Each entry is to be given again precisely, and no picture may be carried over.

[EXERCISE INPUTS]

'''

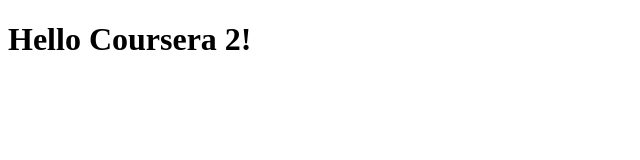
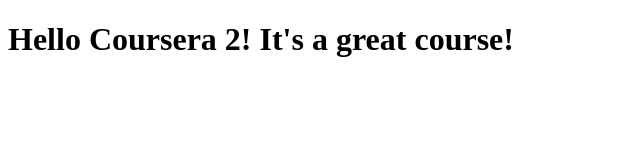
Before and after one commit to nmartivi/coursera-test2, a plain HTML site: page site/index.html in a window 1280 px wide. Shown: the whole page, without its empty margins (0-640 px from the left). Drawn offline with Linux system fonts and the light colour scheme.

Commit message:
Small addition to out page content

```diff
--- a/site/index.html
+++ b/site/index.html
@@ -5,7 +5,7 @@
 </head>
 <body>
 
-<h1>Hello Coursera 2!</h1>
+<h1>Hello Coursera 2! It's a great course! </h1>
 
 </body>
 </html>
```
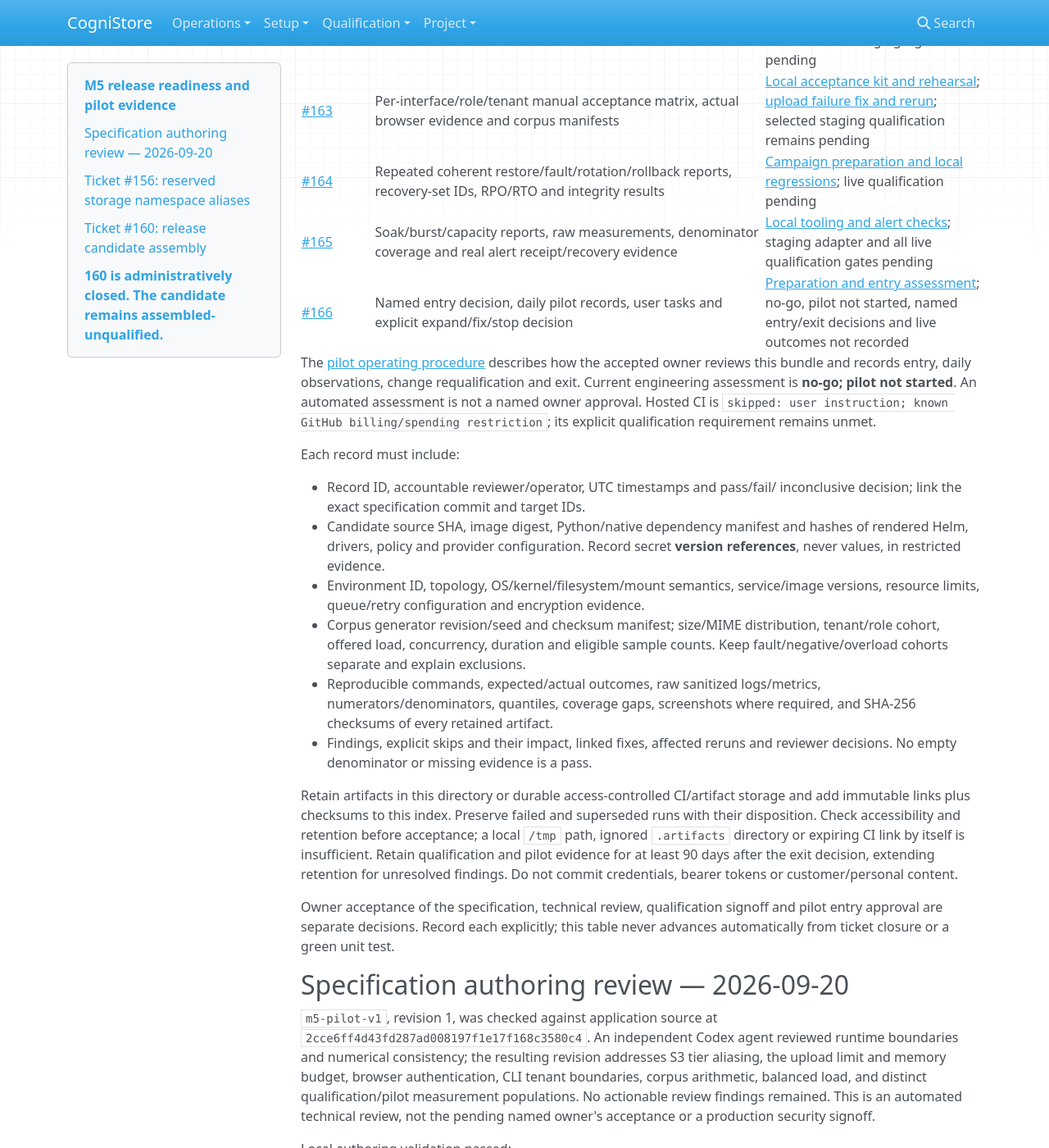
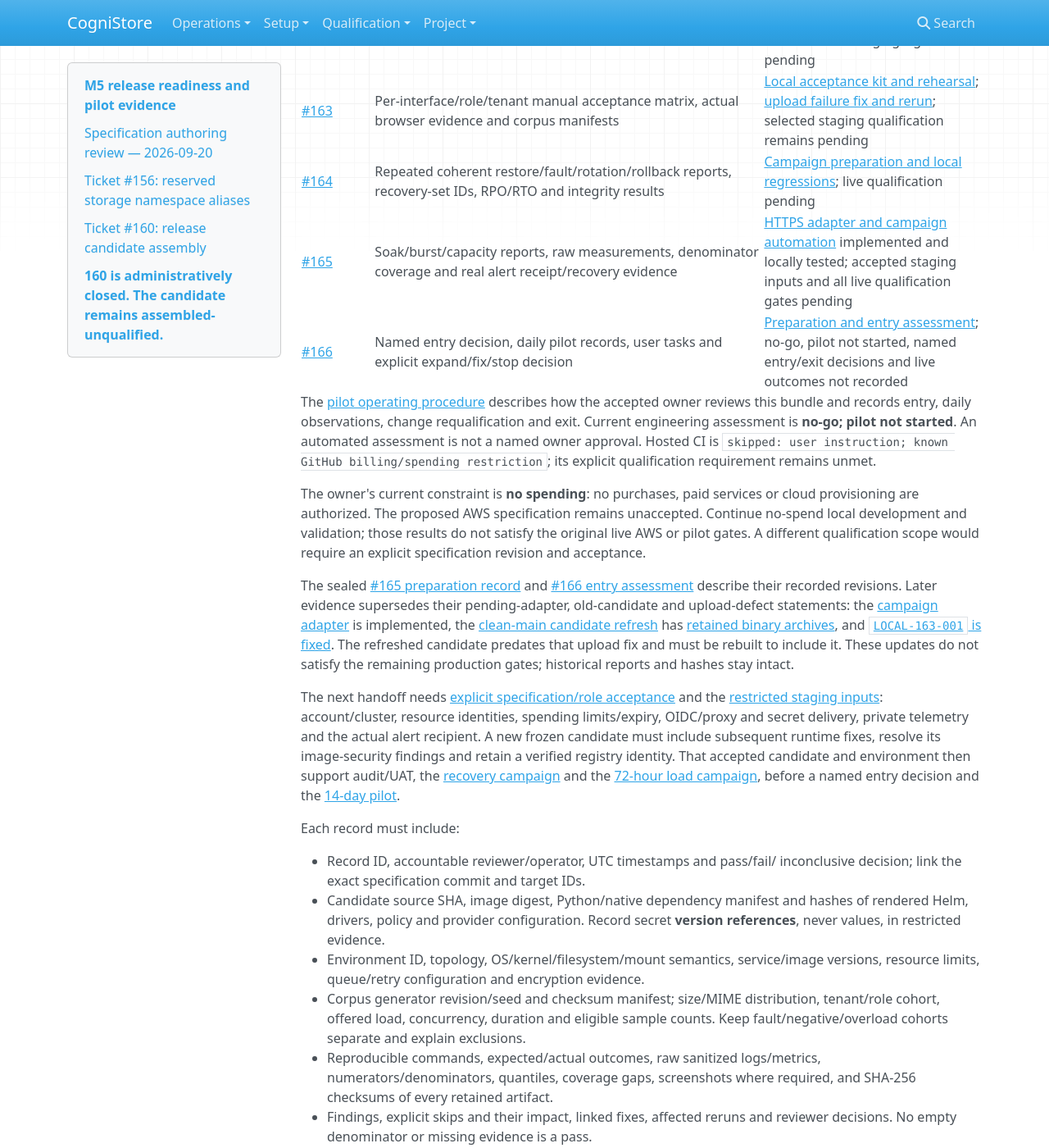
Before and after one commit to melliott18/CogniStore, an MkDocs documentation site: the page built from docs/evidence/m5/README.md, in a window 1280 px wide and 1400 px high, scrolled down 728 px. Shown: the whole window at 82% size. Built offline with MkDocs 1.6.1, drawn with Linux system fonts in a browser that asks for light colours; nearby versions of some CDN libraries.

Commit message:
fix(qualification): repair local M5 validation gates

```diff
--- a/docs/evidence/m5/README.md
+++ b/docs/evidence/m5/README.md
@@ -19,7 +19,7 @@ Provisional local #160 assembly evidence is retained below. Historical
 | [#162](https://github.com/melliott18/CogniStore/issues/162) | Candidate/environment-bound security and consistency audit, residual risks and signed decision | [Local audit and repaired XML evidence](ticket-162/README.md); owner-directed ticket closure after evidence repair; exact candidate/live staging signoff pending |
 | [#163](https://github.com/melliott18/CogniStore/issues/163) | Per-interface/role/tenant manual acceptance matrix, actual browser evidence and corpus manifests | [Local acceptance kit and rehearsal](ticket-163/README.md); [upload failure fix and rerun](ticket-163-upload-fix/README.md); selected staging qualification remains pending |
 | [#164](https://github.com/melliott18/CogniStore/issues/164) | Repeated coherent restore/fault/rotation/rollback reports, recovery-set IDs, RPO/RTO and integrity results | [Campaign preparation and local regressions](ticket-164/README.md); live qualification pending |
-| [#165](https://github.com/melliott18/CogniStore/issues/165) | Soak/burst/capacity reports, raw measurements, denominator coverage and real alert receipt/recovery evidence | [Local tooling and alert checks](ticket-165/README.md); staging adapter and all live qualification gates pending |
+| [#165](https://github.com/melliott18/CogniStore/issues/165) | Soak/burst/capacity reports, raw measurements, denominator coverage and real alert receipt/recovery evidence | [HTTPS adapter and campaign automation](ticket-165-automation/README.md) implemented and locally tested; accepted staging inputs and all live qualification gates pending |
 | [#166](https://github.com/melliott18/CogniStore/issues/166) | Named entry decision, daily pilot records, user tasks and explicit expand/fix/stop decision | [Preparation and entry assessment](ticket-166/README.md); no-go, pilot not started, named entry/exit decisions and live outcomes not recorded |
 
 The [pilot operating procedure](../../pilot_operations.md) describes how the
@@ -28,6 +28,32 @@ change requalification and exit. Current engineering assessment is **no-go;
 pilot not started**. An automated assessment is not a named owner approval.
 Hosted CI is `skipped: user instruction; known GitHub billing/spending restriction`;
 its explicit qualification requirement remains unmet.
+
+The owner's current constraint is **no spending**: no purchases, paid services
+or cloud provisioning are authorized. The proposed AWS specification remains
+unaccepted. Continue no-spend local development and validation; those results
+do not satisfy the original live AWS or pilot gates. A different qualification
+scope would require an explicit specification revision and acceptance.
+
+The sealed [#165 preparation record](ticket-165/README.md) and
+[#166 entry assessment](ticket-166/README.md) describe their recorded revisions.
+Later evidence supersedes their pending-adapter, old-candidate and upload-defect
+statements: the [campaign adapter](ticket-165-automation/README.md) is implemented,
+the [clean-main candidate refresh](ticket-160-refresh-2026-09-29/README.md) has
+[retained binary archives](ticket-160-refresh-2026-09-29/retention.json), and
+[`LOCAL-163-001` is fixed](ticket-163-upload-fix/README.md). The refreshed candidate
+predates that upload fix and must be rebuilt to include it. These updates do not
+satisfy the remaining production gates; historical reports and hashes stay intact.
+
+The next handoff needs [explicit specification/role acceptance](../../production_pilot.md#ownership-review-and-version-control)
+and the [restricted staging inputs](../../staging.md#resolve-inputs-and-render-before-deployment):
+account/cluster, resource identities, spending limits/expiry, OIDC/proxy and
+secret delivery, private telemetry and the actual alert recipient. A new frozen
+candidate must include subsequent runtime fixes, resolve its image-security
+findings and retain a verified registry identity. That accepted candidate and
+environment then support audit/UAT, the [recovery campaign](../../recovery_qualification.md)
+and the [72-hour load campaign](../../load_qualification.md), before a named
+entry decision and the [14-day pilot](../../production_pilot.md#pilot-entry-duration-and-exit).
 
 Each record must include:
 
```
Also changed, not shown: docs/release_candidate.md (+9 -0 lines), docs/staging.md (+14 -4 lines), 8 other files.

'''

[SOLUTION TO THE PROBLEM]
Before and after one commit to nmartivi/coursera-test2, a plain HTML site: page site/index.html in a window 1280 px wide. Shown: the whole page, without its empty margins (0-640 px from the left). Drawn offline with Linux system fonts and the light colour scheme.

Commit message:
Small addition to out page content

```diff
--- a/site/index.html
+++ b/site/index.html
@@ -5,7 +5,7 @@
 </head>
 <body>
 
-<h1>Hello Coursera 2!</h1>
+<h1>Hello Coursera 2! It's a great course! </h1>
 
 </body>
 </html>
```
Before and after one commit to melliott18/CogniStore, an MkDocs documentation site: the page built from docs/evidence/m5/README.md, in a window 1280 px wide and 1400 px high, scrolled down 728 px. Shown: the whole window at 82% size. Built offline with MkDocs 1.6.1, drawn with Linux system fonts in a browser that asks for light colours; nearby versions of some CDN libraries.

Commit message:
fix(qualification): repair local M5 validation gates

```diff
--- a/docs/evidence/m5/README.md
+++ b/docs/evidence/m5/README.md
@@ -19,7 +19,7 @@ Provisional local #160 assembly evidence is retained below. Historical
 | [#162](https://github.com/melliott18/CogniStore/issues/162) | Candidate/environment-bound security and consistency audit, residual risks and signed decision | [Local audit and repaired XML evidence](ticket-162/README.md); owner-directed ticket closure after evidence repair; exact candidate/live staging signoff pending |
 | [#163](https://github.com/melliott18/CogniStore/issues/163) | Per-interface/role/tenant manual acceptance matrix, actual browser evidence and corpus manifests | [Local acceptance kit and rehearsal](ticket-163/README.md); [upload failure fix and rerun](ticket-163-upload-fix/README.md); selected staging qualification remains pending |
 | [#164](https://github.com/melliott18/CogniStore/issues/164) | Repeated coherent restore/fault/rotation/rollback reports, recovery-set IDs, RPO/RTO and integrity results | [Campaign preparation and local regressions](ticket-164/README.md); live qualification pending |
-| [#165](https://github.com/melliott18/CogniStore/issues/165) | Soak/burst/capacity reports, raw measurements, denominator coverage and real alert receipt/recovery evidence | [Local tooling and alert checks](ticket-165/README.md); staging adapter and all live qualification gates pending |
+| [#165](https://github.com/melliott18/CogniStore/issues/165) | Soak/burst/capacity reports, raw measurements, denominator coverage and real alert receipt/recovery evidence | [HTTPS adapter and campaign automation](ticket-165-automation/README.md) implemented and locally tested; accepted staging inputs and all live qualification gates pending |
 | [#166](https://github.com/melliott18/CogniStore/issues/166) | Named entry decision, daily pilot records, user tasks and explicit expand/fix/stop decision | [Preparation and entry assessment](ticket-166/README.md); no-go, pilot not started, named entry/exit decisions and live outcomes not recorded |
 
 The [pilot operating procedure](../../pilot_operations.md) describes how the
@@ -28,6 +28,32 @@ change requalification and exit. Current engineering assessment is **no-go;
 pilot not started**. An automated assessment is not a named owner approval.
 Hosted CI is `skipped: user instruction; known GitHub billing/spending restriction`;
 its explicit qualification requirement remains unmet.
+
+The owner's current constraint is **no spending**: no purchases, paid services
+or cloud provisioning are authorized. The proposed AWS specification remains
+unaccepted. Continue no-spend local development and validation; those results
+do not satisfy the original live AWS or pilot gates. A different qualification
+scope would require an explicit specification revision and acceptance.
+
+The sealed [#165 preparation record](ticket-165/README.md) and
+[#166 entry assessment](ticket-166/README.md) describe their recorded revisions.
+Later evidence supersedes their pending-adapter, old-candidate and upload-defect
+statements: the [campaign adapter](ticket-165-automation/README.md) is implemented,
+the [clean-main candidate refresh](ticket-160-refresh-2026-09-29/README.md) has
+[retained binary archives](ticket-160-refresh-2026-09-29/retention.json), and
+[`LOCAL-163-001` is fixed](ticket-163-upload-fix/README.md). The refreshed candidate
+predates that upload fix and must be rebuilt to include it. These updates do not
+satisfy the remaining production gates; historical reports and hashes stay intact.
+
+The next handoff needs [explicit specification/role acceptance](../../production_pilot.md#ownership-review-and-version-control)
+and the [restricted staging inputs](../../staging.md#resolve-inputs-and-render-before-deployment):
+account/cluster, resource identities, spending limits/expiry, OIDC/proxy and
+secret delivery, private telemetry and the actual alert recipient. A new frozen
+candidate must include subsequent runtime fixes, resolve its image-security
+findings and retain a verified registry identity. That accepted candidate and
+environment then support audit/UAT, the [recovery campaign](../../recovery_qualification.md)
+and the [72-hour load campaign](../../load_qualification.md), before a named
+entry decision and the [14-day pilot](../../production_pilot.md#pilot-entry-duration-and-exit).
 
 Each record must include:
 
```
Also changed, not shown: docs/release_candidate.md (+9 -0 lines), docs/staging.md (+14 -4 lines), 8 other files.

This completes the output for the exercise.